__Supplied records__.

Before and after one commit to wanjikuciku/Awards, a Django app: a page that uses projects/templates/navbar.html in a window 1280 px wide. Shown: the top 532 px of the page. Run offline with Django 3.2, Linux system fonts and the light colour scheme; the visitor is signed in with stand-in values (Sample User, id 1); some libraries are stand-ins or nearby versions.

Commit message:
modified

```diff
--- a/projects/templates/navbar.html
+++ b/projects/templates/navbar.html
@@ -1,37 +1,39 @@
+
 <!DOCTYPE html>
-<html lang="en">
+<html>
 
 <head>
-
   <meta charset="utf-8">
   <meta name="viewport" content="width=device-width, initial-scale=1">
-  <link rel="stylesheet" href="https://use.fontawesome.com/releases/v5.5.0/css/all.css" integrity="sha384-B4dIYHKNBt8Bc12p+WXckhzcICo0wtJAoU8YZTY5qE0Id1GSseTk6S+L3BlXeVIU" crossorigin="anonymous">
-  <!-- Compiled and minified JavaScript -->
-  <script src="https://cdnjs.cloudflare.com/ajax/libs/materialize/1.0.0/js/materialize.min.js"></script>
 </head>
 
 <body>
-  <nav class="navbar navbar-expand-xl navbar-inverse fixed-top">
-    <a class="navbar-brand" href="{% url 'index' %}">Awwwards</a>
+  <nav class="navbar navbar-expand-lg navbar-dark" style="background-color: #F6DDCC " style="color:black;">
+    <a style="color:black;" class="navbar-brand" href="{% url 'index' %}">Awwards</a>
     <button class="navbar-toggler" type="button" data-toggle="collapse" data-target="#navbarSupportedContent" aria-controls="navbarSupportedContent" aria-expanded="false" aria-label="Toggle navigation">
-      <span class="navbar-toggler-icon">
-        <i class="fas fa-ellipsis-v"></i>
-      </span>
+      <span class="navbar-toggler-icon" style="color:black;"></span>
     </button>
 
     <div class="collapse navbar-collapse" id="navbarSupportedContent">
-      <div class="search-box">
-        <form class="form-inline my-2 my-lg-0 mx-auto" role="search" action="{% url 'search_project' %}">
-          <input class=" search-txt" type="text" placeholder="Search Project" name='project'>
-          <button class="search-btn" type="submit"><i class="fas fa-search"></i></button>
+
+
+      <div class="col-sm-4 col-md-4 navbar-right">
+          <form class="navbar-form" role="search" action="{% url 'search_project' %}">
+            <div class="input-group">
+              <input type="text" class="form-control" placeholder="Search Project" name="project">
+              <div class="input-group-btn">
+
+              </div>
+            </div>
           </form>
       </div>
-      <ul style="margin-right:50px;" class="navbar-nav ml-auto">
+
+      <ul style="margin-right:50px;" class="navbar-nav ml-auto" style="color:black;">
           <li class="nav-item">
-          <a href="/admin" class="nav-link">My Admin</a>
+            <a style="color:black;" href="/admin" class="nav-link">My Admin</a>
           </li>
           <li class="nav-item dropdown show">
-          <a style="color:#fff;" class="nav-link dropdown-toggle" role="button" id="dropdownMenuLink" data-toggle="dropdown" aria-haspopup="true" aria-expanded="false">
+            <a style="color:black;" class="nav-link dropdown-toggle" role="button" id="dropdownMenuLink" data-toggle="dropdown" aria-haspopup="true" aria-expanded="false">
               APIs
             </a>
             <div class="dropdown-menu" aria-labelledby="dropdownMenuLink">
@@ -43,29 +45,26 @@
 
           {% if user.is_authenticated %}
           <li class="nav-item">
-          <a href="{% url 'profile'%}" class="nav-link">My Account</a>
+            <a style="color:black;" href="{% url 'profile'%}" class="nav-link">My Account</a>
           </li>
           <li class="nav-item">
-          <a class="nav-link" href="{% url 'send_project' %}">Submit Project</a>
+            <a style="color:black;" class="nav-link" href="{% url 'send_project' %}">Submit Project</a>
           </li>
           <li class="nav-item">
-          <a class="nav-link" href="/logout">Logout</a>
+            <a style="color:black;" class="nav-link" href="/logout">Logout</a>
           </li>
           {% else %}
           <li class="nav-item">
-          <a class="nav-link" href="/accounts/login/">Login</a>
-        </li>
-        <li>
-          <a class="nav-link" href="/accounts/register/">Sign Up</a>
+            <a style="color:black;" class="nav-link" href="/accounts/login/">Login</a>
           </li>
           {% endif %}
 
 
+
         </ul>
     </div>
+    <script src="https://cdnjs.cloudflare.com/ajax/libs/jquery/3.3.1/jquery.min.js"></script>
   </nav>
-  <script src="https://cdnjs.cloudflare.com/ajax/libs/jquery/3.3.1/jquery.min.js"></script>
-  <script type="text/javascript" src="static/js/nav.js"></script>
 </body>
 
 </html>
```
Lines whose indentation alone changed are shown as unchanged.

__Your instructions__. Look through the material above. Copy each line where the word "Admin" appears.

__Problem solution__.
-          <a href="/admin" class="nav-link">My Admin</a>
+            <a style="color:black;" href="/admin" class="nav-link">My Admin</a>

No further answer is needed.